The small village now known as Feltville was first settled by Long Island migrant Peter Willcox who built a sawmill on the land that in the 1730s was just more frontier. New Jersey continued to grow up around Willcox’s land until the mid-1800’s when the parcel was purchased by David Felt, yet another mill owner looking for cheaper real estate outside of New York. This larger mill spawned its own village which Felt dubbed with no small amount of ego,”Feltville.” A staunchly religious man, Felt pressured the townsfolk into attending regular church services, garnering him the nickname, “King David.”
By the late 1800s Felt sold the land and while a number of businesses made a go of reinvigorating the remaining buildings, none succeeded and the tiny settlement soon became known as the “deserted village.” However the land, with the buildings still standing, eventually changed hands and was turned into a mountain resort destination. unfortunately the much more appealing Jersey shore soon put a nail in the coffin of that incarnation, and the land was once again abandoned.
Today Feltville is still a ghost town with only a handful of residents clinging to the land.
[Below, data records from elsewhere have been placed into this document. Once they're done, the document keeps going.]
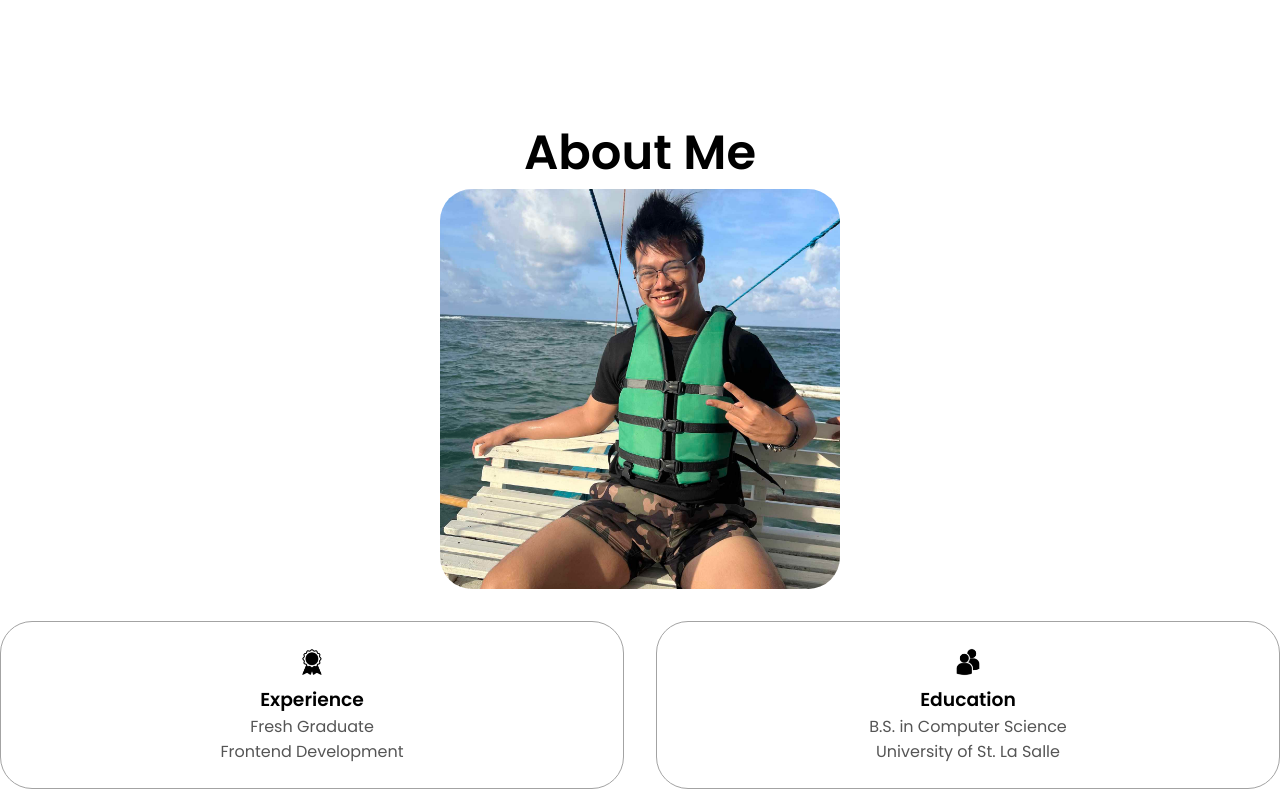
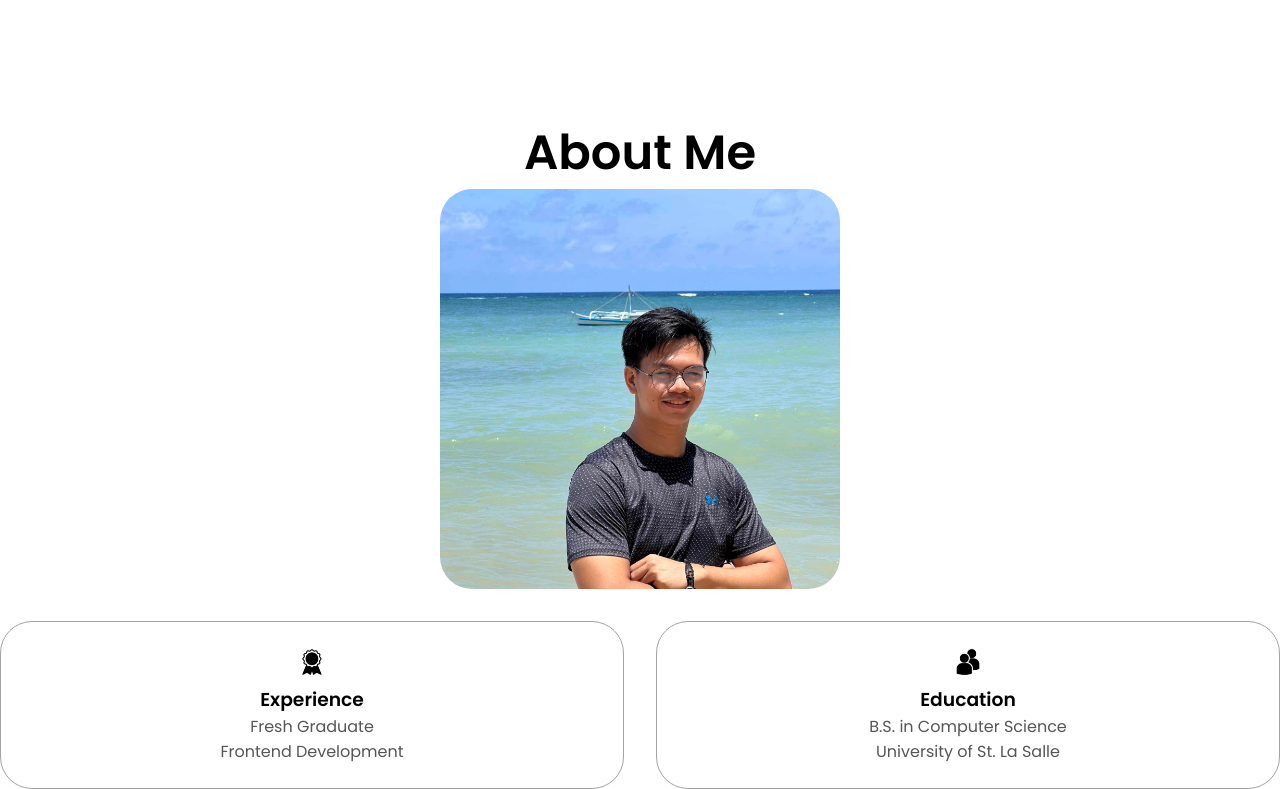
Before and after one commit to rdeniele/personal_portfolio_1, a plain HTML site: page index.html in a window 1280 px wide. Shown: the part 659-1448 px from the top of the page. Drawn offline with Linux system fonts and the light colour scheme.

Commit message:
4th commit: change profile picture

```diff
--- a/index.html
+++ b/index.html
@@ -87,7 +87,7 @@
     <div class="section-container">
       <div class="section__pic-container">
         <img
-          src="./assets/profile-pic.jpg"
+          src="./assets/profile-pic2.jpg"
           alt="Profile picture"
           class="about-pic"
         />
```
Many of the original structures still stand and the tucked away town is a popular tourist site for New Jersey history buffs.